Devyn Ford has been through a lot lately, so it was great to see him bounce back by rushing for 69 yards and a TD on just 11 carries. He did unfortunately, give up a fumble, which bumps what would’ve been an A-minus grade down to B-plus for this unit. Keyvone Lee nearly hit 100 yards for the second straight week, but came up a tad shy at 95. He was his usual steady, pile-pushing self though. It’s good to have both of these running backs back in the fold as they both bring their own unique skill sets and allow for a change of pace to the ground game.

Wide Receiver: B

Parker Washington had only one catch yesterday, but it was arguably the most important one since it finished in the end zone. He did drop a pass later on in the red zone that may have led to another TD (PSU settled for a field goal, instead), but in fairness, the pass was thrown a little too high. Jahan Dotson and KeAndre Lambert-Smith both led the way in receptions with four apiece and Isaac Lutz also got involved with a couple catches himself.

Tight End: B

Brenton Strange had three catches for 23 yards and looked like a solid receiving option to move the chains. Once again, it was the little things they did (i.e. blocking) that helped the team out.

Offensive Line: B+

Cliff and Levis did get sacked a couple of times, but the line did a good job asserting themselves in run blocking especially. Hard to find any complaints, here.

Defensive Line: A-

When your defense allows just over 200 total offensive yards, it typically means solid grades are abound. The tone was set early by the big guys up front. Twice, on fourth and one, Rutgers sent in their version of Will Levis in Johnny Langan to try and pick up the first down. Twice, Langan got stuffed, giving PSU solid field position to take over. Shout-out to D’Von Ellies for picking up a sack.

Linebacker: A-

The A-minus is for some instances of sloppy tackling. However, it was once again a solid day for the linebacking corps. Ellis Brooks forced a fumble on Rutgers’ opening drive of the second half, which set up a field goal and also got pressure a couple times on Rutgers QB Noah Vedral. Jesse Luketa had ten tackles, including one for a loss. Brandon Smith also had some timely pressure on Vedral, forcing Rutgers out of rhythm.

Secondary: A-

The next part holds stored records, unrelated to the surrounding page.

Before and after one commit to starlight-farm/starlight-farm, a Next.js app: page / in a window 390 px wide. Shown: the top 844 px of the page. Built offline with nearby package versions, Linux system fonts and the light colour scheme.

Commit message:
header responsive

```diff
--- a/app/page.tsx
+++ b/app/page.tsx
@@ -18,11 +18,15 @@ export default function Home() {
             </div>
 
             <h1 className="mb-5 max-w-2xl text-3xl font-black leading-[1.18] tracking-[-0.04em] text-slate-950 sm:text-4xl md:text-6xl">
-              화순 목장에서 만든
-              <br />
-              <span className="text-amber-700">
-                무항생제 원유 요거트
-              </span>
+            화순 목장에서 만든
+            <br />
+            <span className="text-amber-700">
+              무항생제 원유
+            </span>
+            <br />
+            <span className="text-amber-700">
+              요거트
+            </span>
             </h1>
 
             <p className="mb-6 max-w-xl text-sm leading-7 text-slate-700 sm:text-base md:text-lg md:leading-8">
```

Rutgers only threw for 122 yards in total as this unit garnered four pass break-ups (one each for Keaton Ellis, Jaquan Brisker, Daquan Hardy, and Jonathan Sutherland) and a sack (hello again, Hardy). Still, I have to attach a minus to the A based on allowing Vedral’s fourth and goal desperation heave into the end zone (while being hurried to the sideline) to be caught uncontested by Bo Melton. There seemed to be at least three different players in the vicinity who could have at least tried to get a hand on the ball. Small gripe I suppose, since all it ended up doing in the end was ruining the shutout, but it felt at the time like Rutgers might have had a little bit of life when they otherwise shouldn’t have.

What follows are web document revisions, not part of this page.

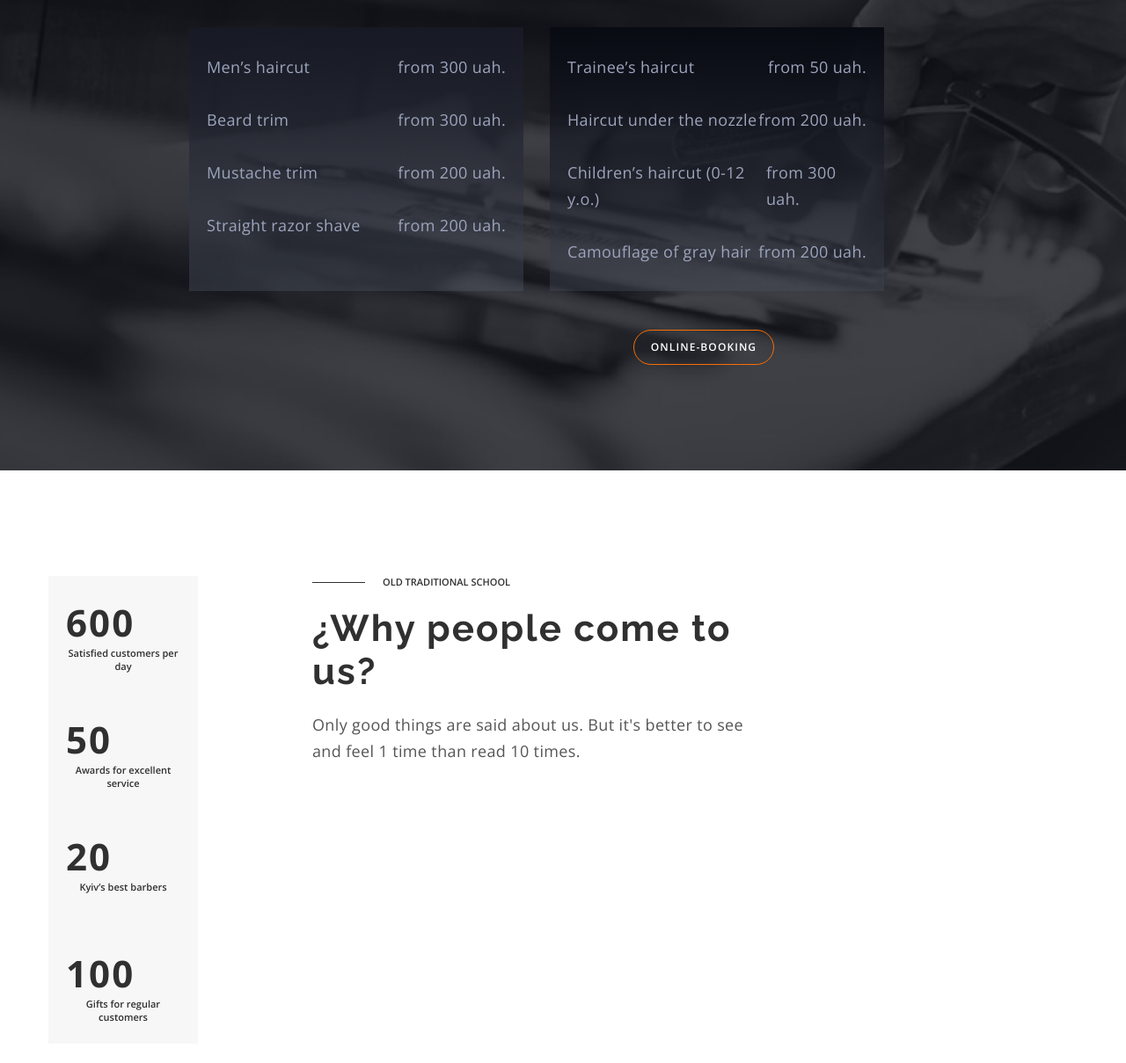
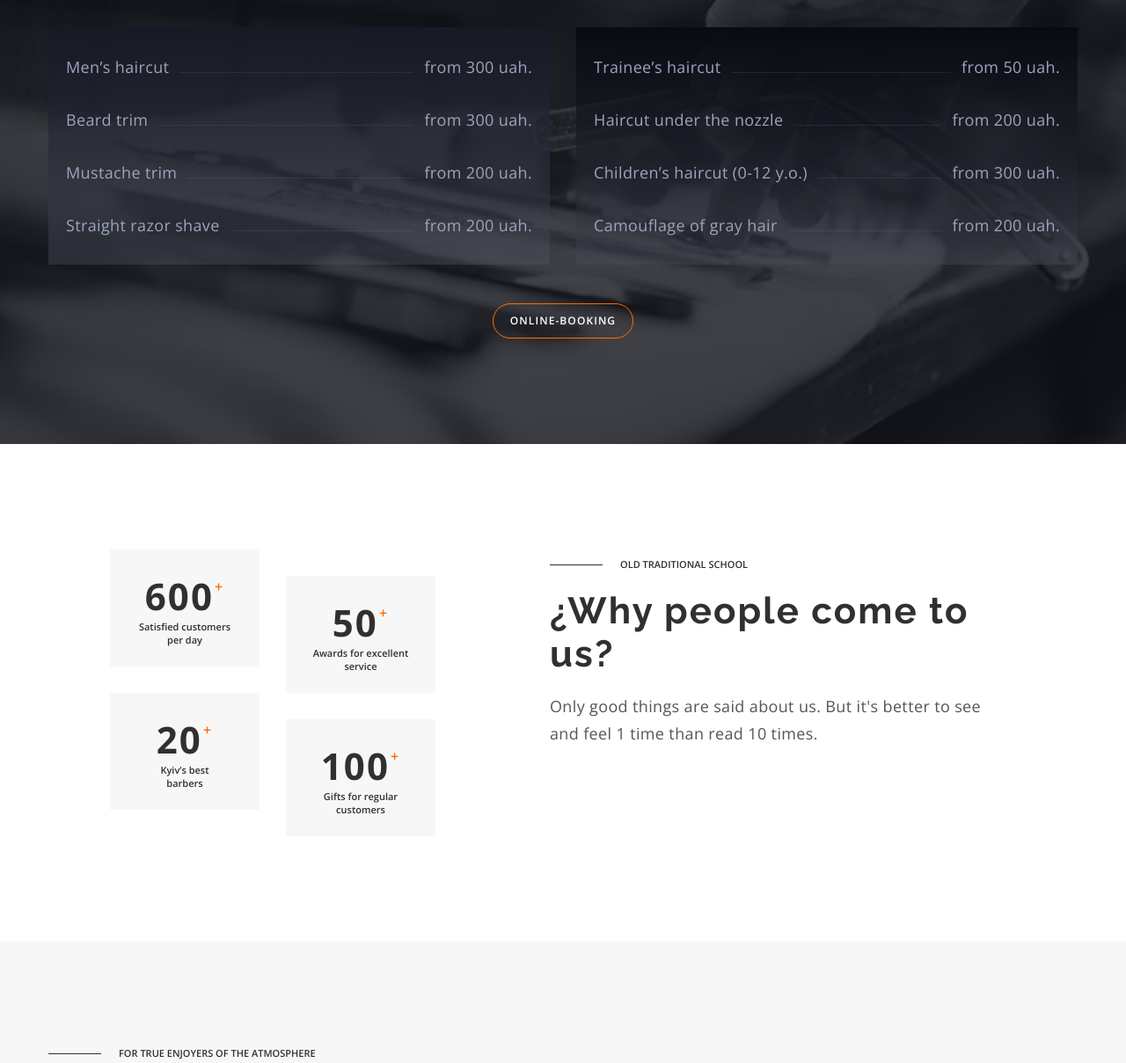
Before and after one commit to kyr13nko/barbershop, a plain HTML site: page index.html in a window 1280 px wide. Shown: the part 1582-2791 px from the top of the page at 88% size. Drawn offline with nearby package versions, Linux system fonts and the light colour scheme.

Commit message:
4.2 classwork

```diff
--- a/css/styles.css
+++ b/css/styles.css
@@ -29,6 +29,7 @@
 
   --benefits-text: #303030;
   --benefits-items: #f7f7f7;
+  --benefits-plus: #ff6c00;
 
   --section-bg: #111319;
 
@@ -137,6 +138,7 @@ h2 {
 .top-text {
   display: flex;
   align-items: center;
+  gap: 20px;
 
   font-weight: 600;
   font-size: 11px;
@@ -149,7 +151,7 @@ h2 {
   content: "";
   width: 60px;
   height: 1px;
-  margin-right: 20px;
+  background-color: currentColor;
 }
 
 .title {
@@ -241,15 +243,6 @@ h2 {
 .hero-list {
 }
 
-.hero-list::before {
-  /* display: inline-block; */
-  content: "";
-  width: 60px;
-  height: 1px;
-
-  background: var(--before-color-dark);
-}
-
 .hero-item {
 }
 
@@ -272,12 +265,9 @@ h2 {
   padding-left: 100px;
   flex-grow: 1;
 
-  background-image: linear-gradient(
-      rgba(25, 28, 38, 0.2),
-      rgba(25, 28, 38, 0.2)
-    ),
+  background-image: linear-gradient(rgba(25, 28, 38, 0.2), rgba(25, 28, 38, 0.2)),
     url("../images/hero-img-1.jpg");
-  background-position: center center;
+  background-position: center;
   background-size: cover;
 }
 
@@ -288,10 +278,6 @@ h2 {
 
 .hero-top-text {
   color: var(--top-text-dark);
-}
-
-.hero-top-text::before {
-  background-color: var(--before-color-light);
 }
 
 .hero-title {
@@ -335,10 +321,6 @@ h2 {
   color: var(--top-text-light);
 }
 
-.about-top-text::before {
-  background-color: var(--before-color-dark);
-}
-
 .about-title {
   color: var(--title-color-light);
 
@@ -374,13 +356,13 @@ h2 {
 /* #region PRICES ===================================== */
 
 .prices {
-  width: 1600px;
+  max-width: 1600px;
 
   background-color: var(--section-bg);
 
   background-image: url(../images/prices-img.png);
   background-repeat: no-repeat;
-  background-position: center center;
+  background-position: center;
   background-size: cover;
 
   margin: 0 auto;
@@ -388,10 +370,6 @@ h2 {
 
 .prices-top-text {
   color: var(--top-text-dark);
-}
-
-.prices-top-text::before {
-  background-color: var(--before-color-light);
 }
 
 .prices-title {
@@ -408,23 +386,15 @@ h2 {
 }
 
 .prices-list-left {
-  background-image: linear-gradient(
-    180deg,
-    #171a24 0%,
-    rgba(23, 26, 36, 0.2) 100%
-  );
+  background-image: linear-gradient(180deg, #171a24 0%, rgba(23, 26, 36, 0.2) 100%);
 }
 
 .prices-list-right {
-  background-image: linear-gradient(
-    180deg,
-    #090b13 0%,
-    rgba(9, 11, 19, 0.2) 100%
-  );
+  background-image: linear-gradient(180deg, #090b13 0%, rgba(9, 11, 19, 0.2) 100%);
 }
 
 .prices-list {
-  width: calc((100% - 30px) / 3);
+  width: calc((100% - 30px) / 2);
 
   background-color: rgba(157, 164, 189, 0.2);
   padding: 30px 20px;
@@ -432,7 +402,15 @@ h2 {
 
 .prices-item {
   display: flex;
-  justify-content: space-between;
+  align-items: baseline;
+  gap: 12px;
+}
+
+.prices-item::before {
+  flex-grow: 1;
+  height: 1px;
+  content: "";
+  background-color: rgba(157, 164, 189, 0.12);
 }
 
 .prices-item:not(:last-child) {
@@ -440,20 +418,15 @@ h2 {
 }
 
 .prices-item-text {
-  /* display: flex;
-  align-items: center; */
   font-size: 18px;
   line-height: 1.67;
   letter-spacing: 0.02em;
   color: var(--bottom-text-dark);
 }
 
-/* .prices-item-text::before {
-  content: "";
-  width: 100%;
-  height: 1px;
-  background-color: rgba(157, 164, 189, 0.12);
-} */
+.prices-item-text:first-child {
+  order: -1;
+}
 
 .prices-btn {
   color: var(--btn-text-light);
@@ -478,18 +451,35 @@ h2 {
 .benefits-container {
   display: flex;
   gap: 130px;
+
+  padding-left: 85px;
+  padding-right: 115px;
 }
 
 .benefits-list {
+  display: flex;
+  flex-wrap: wrap;
+  flex-shrink: 0;
+
+  width: 370px;
 }
 
 .benefits-item {
   width: 170px;
   height: 133px;
+  text-align: center;
 
   background-color: var(--benefits-items);
 
   padding: 24px 20px;
+}
+
+.benefits-item:nth-child(odd) {
+  margin-right: 30px;
+}
+
+.benefits-item:nth-child(even) {
+  margin-top: 30px;
 }
 
 .count {
@@ -501,6 +491,19 @@ h2 {
   color: var(--benefits-text);
 }
 
+.count::after {
+  content: "+";
+  font-weight: 600;
+  font-size: 16px;
+  line-height: 1.38;
+  text-align: center;
+  color: transparent;
+
+  margin-left: 1px;
+
+  text-shadow: 0px -21px 0px var(--benefits-plus);
+}
+
 .benefits-item-text {
   font-weight: 600;
   font-size: 11px;
@@ -510,15 +513,11 @@ h2 {
 }
 
 .benefits-content {
-  width: 500px;
+  padding-top: 10px;
 }
 
 .benefits-top-text {
   color: var(--top-text-light);
-}
-
-.benefits-top-text::before {
-  background-color: var(--before-color-dark);
 }
 
 .benefits-title {
@@ -541,10 +540,6 @@ h2 {
 
 .barbers-top-text {
   color: var(--top-text-light);
-}
-
-.barbers-top-text::before {
-  background-color: var(--before-color-dark);
 }
 
 .barbers-title {
@@ -630,10 +625,6 @@ h2 {
 
 .works-top-text {
   color: var(--top-text-light);
-}
-
-.works-top-text::before {
-  background-color: var(--before-color-dark);
 }
 
 .works-title {
@@ -735,15 +726,6 @@ h2 {
   color: var(--title-color-dark);
 }
 
-.contacts-subtitle::before {
-  /* display: inline-block; */
-  content: "";
-  width: 60px;
-  height: 1px;
-
-  background: var(--before-color-light);
-}
-
 .contacts-text {
   font-size: 18px;
   line-height: 1.67;
@@ -787,7 +769,6 @@ h2 {
 }
 
 .footer-list::before {
-  /* display: inline-block; */
   content: "";
   width: 60px;
   height: 1px;
--- a/index.html
+++ b/index.html
@@ -157,7 +157,10 @@
           <ul class="benefits-list list">
             <li class="benefits-item">
               <span class="count">600</span>
-              <p class="benefits-item-text">Satisfied customers per day</p>
+              <p class="benefits-item-text">
+                Satisfied customers<br />
+                per day
+              </p>
             </li>
             <li class="benefits-item">
               <span class="count">50</span>
@@ -165,7 +168,10 @@
             </li>
             <li class="benefits-item">
               <span class="count">20</span>
-              <p class="benefits-item-text">Kyiv’s best barbers</p>
+              <p class="benefits-item-text">
+                Kyiv’s best <br />
+                barbers
+              </p>
             </li>
             <li class="benefits-item">
               <span class="count">100</span>
```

Special Teams: B+

Between Jake Pinegar and Jordan Stout, the kickers were a combined 3-for-3 on field goals. Stout nailed a clutch 47-yard field goal on PSU’s opening drive of the second half, taking advantage of a forced fumble recovery in Rutgers territory.

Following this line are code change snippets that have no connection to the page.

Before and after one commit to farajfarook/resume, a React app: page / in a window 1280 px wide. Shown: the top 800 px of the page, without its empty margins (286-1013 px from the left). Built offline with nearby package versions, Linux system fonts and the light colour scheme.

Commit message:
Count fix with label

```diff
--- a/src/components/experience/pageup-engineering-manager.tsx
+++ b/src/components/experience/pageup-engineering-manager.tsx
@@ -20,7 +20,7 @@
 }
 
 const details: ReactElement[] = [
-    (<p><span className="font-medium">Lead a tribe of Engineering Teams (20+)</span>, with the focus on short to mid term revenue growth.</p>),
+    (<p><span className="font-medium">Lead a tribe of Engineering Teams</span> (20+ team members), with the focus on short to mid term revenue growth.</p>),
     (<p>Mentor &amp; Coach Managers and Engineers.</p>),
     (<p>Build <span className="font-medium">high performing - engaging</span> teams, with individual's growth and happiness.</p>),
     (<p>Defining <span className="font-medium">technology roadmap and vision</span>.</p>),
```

Stout also stuck four of his six kickoffs for touchbacks. The only two kickoffs that didn’t go for touchbacks, Stout was kicking directly into heavy winds. His punting game left more to be desired though, averaging only 38 yards per punt and badly shanking a punt.

Understandably, the ball was probably slippery due to weather conditions, but seeing Devyn Ford muff the opening kickoff brought back harsh memories of Rutgers recovering the opening kickoff in 2016 and 2017 (which they thankfully, couldn’t make anything out of).